Work instructions: Look through the entries. Copy each line that has the word "grid".

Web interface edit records
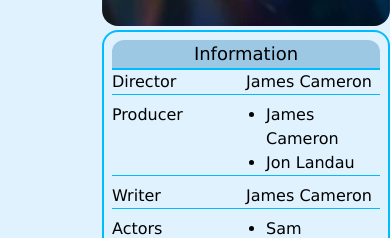
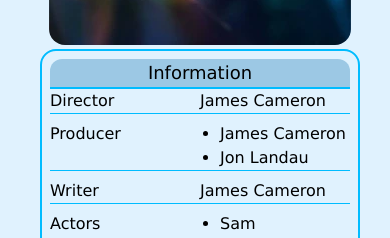
Before and after one commit to MadariBalint/avatar-wiki, a React (Vite) app: page /avatar in a window 390 px wide. Shown: the part 573-811 px from the top of the page. Built offline with nearby package versions, Linux system fonts and the light colour scheme.

Commit message:
Added styling to franchise and character infoboxes

```diff
--- a/src/components/CharacterInfoBox.jsx
+++ b/src/components/CharacterInfoBox.jsx
@@ -14,8 +14,8 @@ import {
 function CharacterInfoBox({ data = null }) {
   if (!data) return null;
   return (
-    <aside className="w-72 overflow-auto">
-      <div className="flex justify-center text-xl mt-2 mb-1 border p-2 rounded-2xl border-sky-600 bg-sky-800/40">
+    <aside className="w-80 flex flex-col items-center">
+      <div className="flex w-full justify-center text-xl mt-2 mb-1 border p-2 rounded-2xl border-sky-600 bg-sky-800/40">
         <h2>{data.name}</h2>
       </div>
       <div>
@@ -144,7 +144,7 @@ function CharacterInfoBox({ data = null }) {
           <CharacterInfoBoxRow label={"Bonded with"} info={data.bondedWith} />
         )}
         </div>
-    <div className="flex justify-center text-lg bg-sky-700/30 " >Behindd The Scenes</div>
+    <div className="flex justify-center text-lg bg-sky-700/30 " >Behind The Scenes</div>
     <div className="divide-y-1 divide-sky-400 space-y-2 ">
         {data.portrayedBy && (
           <CharacterInfoBoxRow label={"Portrayed by"} info={data.portrayedBy} />
--- a/src/components/CharacterInfoBoxRow.jsx
+++ b/src/components/CharacterInfoBoxRow.jsx
@@ -6,8 +6,10 @@ function CharacterInfoBoxRow({ label, info, renderInfo }) {
       : false;
 
   return (
-    <div className="grid grid-cols-2">
-      <div>{label}</div>
+    <div className="grid grid-cols-2  ">
+      <div >{label}</div>
+      <div className="min-w-0 break-words">
+
       {renderInfo ? (
         <ul className={isList ? "list-disc pl-5" : "list-none"}>
           {renderInfo(info)}
@@ -21,6 +23,7 @@ function CharacterInfoBoxRow({ label, info, renderInfo }) {
       ) : (
         <span>{info}</span>
       )}
+      </div>
     </div>
   );
 }
--- a/src/components/FranchiseInfoBox.jsx
+++ b/src/components/FranchiseInfoBox.jsx
@@ -2,7 +2,7 @@ import FranchiseInfoBoxRow from "./FranchiseInfoBoxRow";
 
 function FranchiseInfoBox({ data = null }) {
   return (
-    <aside className="w-72 overflow-auto">
+    <aside className="w-80 flex flex-col items-center">
       <div className="flex justify-center text-xl mt-2 mb-1 border p-2 rounded-2xl border-sky-600 bg-sky-800/40">
         <h2 >{data.title}</h2>
       </div>
--- a/src/components/FranchiseInfoBoxRow.jsx
+++ b/src/components/FranchiseInfoBoxRow.jsx
@@ -2,7 +2,7 @@ function FranchiseInfoBoxRow({ label, info }) {
   return (
     <div className="grid grid-cols-2">
       <div className="grow">{label}</div>
-      <div>
+      <div className="min-w-0 break-words">
         {typeof info === "object" && info.length > 1 ? (
           <ul className="list-disc pl-5">
             {info.map((item, i) => (
--- a/src/pages/Article.jsx
+++ b/src/pages/Article.jsx
@@ -89,8 +89,8 @@ function Article() {
 
   const infoData = allData.find((item) => item.id === slug);
   return (
-    <div className="lg:mx-auto lg:max-w-5xl">
-      <div className="float-right mb-10 ml-10 font-[verdana]">
+    <div className="flex flex-col lg:block lg:mx-auto lg:max-w-5xl">
+      <div className="lg:float-right mb-10 ml-10 font-[verdana]">
         {infoData?.articleType === "franchise" && (
           <FranchiseInfoBox data={infoData} />
         )}
```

Answer for the task:
-    <div className="grid grid-cols-2">
+    <div className="grid grid-cols-2  ">
     <div className="grid grid-cols-2">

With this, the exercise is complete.